Vice President Joe Biden will offer new recommendations from his gun violence prevention task force to the president by Tuesday, Biden said during a Thursday morning meeting with sportsmen’s groups.
That was quick.
Surely, there must be some thoughtful gun-control types who are disappointed that Biden will make his report within a couple of weeks of starting it? If you are reacting emotionally to Sandy Hook, or you believe that government action is a good in and of itself, and/or you just hate those gun owners and the awful NRA, then I suppose that it doesn’t really matter — providing the government “does something,” then you’ll be happy. But if you are earnestly concerned by America’s gun violence, and you are of the view that a concerted effort could actually diminish its frequency, then I’d presume that you might consider just a fortnight’s work on the problem to be somewhat insulting.
The old joke holds that if you want to kill something, set up a committee. But the president doesn’t so much want to kill gun-control efforts as to rush them through as fast as he possibly can and before anyone has had a chance to think. In just a fortnight, one is unlikely to come up with any genuinely new ideas or to do any meaningful research into the issue.
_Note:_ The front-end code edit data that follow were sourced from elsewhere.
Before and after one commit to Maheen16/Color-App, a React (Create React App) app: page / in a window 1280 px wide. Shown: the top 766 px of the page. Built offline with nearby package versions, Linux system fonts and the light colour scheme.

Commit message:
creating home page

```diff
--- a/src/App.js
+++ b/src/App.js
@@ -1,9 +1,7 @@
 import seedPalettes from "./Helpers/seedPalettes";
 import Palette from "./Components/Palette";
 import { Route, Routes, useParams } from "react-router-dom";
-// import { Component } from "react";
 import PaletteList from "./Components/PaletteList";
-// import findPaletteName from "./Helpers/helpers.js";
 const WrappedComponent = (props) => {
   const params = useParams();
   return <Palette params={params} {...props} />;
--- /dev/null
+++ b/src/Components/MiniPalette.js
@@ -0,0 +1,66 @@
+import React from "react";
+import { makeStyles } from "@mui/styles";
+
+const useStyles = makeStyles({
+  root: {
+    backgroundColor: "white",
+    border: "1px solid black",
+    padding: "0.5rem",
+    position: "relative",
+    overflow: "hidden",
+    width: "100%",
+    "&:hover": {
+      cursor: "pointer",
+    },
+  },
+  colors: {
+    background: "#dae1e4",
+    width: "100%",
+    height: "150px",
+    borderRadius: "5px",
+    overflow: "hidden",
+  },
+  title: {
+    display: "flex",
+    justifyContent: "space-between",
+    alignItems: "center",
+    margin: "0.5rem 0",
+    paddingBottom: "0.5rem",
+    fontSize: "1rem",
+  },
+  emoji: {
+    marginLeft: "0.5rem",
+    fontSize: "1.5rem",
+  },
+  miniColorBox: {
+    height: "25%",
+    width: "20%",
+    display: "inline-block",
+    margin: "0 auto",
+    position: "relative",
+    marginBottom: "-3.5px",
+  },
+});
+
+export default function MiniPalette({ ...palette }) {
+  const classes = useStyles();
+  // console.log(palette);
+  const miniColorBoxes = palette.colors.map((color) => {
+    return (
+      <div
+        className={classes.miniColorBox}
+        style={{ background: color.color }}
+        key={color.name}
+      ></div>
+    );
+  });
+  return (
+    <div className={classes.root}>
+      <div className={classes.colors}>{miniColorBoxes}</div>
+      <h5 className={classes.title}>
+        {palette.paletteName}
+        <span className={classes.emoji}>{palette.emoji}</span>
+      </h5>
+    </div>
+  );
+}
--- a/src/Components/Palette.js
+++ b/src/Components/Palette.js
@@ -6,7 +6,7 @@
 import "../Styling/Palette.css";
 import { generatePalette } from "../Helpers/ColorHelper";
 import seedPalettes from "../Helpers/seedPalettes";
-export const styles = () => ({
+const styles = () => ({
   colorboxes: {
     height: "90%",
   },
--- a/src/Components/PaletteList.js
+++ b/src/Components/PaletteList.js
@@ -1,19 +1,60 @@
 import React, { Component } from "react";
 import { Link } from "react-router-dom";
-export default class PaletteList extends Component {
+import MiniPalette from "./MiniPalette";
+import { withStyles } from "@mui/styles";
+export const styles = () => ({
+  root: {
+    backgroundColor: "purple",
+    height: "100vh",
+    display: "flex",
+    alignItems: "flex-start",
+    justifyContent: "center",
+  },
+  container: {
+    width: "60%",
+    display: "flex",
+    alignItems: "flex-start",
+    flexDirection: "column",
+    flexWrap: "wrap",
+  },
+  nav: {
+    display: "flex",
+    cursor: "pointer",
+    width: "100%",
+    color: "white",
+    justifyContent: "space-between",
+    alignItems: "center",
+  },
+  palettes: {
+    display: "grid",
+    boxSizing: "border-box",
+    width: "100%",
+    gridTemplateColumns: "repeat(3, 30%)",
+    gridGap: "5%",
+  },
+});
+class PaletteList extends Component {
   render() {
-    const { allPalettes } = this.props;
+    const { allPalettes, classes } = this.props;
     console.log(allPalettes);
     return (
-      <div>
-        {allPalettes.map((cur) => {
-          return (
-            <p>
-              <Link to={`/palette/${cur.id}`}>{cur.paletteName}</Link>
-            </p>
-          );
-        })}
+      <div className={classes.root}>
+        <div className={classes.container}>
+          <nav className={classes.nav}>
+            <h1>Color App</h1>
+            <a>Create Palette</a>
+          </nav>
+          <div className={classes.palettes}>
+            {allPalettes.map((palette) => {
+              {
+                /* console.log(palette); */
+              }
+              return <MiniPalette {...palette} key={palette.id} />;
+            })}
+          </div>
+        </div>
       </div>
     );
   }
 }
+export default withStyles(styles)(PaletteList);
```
Instead, the exercise has been more about arranging cover for doing what the president has long wanted to do — namely to ban “high-capacity magazines,” to reinstate some form of the pointless and obscure “assault weapons” ban, and to expand background checks — than it has about finding a serious answer to a (diminishing) problem. (Disclosure: I don’t think there is an “answer,” but I am aware that many do.)
The vice president, charged to lead the task force in the wake of the Newtown school shooting, said that stakeholder groups have expressed “surprising” support for universal background checks so far, as well as some restrictions on high-capacity magazines.
Of course they have.